Data excerpts
....
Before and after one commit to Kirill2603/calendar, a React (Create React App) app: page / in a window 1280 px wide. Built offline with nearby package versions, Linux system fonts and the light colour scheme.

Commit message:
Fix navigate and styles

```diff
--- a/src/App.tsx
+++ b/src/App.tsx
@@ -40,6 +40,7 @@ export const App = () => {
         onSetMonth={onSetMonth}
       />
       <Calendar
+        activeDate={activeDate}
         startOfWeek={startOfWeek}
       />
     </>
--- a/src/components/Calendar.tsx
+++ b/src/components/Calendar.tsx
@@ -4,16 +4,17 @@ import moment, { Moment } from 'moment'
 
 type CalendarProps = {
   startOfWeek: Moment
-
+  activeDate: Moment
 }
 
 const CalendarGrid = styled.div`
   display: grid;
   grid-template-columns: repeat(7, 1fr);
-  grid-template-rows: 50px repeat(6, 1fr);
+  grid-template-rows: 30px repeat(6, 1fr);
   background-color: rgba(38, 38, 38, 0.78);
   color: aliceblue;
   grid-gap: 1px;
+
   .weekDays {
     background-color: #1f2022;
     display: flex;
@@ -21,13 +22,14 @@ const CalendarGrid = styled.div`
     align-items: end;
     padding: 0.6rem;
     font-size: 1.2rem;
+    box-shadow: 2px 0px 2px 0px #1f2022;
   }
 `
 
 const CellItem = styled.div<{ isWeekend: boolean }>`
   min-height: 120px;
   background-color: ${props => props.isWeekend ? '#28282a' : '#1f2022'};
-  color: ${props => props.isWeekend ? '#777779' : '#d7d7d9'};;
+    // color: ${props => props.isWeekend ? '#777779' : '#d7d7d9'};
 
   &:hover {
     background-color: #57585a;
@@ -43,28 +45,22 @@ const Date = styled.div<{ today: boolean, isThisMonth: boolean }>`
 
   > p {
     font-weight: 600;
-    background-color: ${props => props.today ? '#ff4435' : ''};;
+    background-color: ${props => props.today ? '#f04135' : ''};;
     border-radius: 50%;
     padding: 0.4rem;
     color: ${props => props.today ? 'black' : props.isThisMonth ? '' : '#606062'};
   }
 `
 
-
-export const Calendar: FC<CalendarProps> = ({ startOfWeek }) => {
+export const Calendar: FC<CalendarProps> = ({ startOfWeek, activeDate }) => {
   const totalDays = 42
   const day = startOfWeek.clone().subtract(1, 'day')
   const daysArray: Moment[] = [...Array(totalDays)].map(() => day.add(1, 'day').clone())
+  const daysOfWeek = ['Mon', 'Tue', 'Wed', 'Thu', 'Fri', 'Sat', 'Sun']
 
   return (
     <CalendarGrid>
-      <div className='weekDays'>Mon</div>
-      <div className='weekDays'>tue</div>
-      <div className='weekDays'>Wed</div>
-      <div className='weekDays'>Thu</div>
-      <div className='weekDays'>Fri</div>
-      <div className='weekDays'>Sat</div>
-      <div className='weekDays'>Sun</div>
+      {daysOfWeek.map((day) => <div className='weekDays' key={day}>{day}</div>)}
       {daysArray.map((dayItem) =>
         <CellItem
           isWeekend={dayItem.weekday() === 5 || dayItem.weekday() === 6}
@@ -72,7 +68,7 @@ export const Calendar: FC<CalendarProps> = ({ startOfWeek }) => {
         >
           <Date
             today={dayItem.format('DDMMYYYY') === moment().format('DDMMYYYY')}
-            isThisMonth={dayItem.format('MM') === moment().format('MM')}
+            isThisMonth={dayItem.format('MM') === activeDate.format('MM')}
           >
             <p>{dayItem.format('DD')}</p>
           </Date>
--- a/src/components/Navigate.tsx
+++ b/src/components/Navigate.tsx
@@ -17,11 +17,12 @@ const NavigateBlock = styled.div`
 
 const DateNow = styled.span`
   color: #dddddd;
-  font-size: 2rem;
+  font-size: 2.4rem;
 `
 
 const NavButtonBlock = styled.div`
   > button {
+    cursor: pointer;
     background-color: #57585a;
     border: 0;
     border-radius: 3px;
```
....
Your answer should be the lines of the records that include the word "weekDays".

### [Exercise solution]
   .weekDays {
-      <div className='weekDays'>Mon</div>
-      <div className='weekDays'>tue</div>
-      <div className='weekDays'>Wed</div>
-      <div className='weekDays'>Thu</div>
-      <div className='weekDays'>Fri</div>
-      <div className='weekDays'>Sat</div>
-      <div className='weekDays'>Sun</div>
+      {daysOfWeek.map((day) => <div className='weekDays' key={day}>{day}</div>)}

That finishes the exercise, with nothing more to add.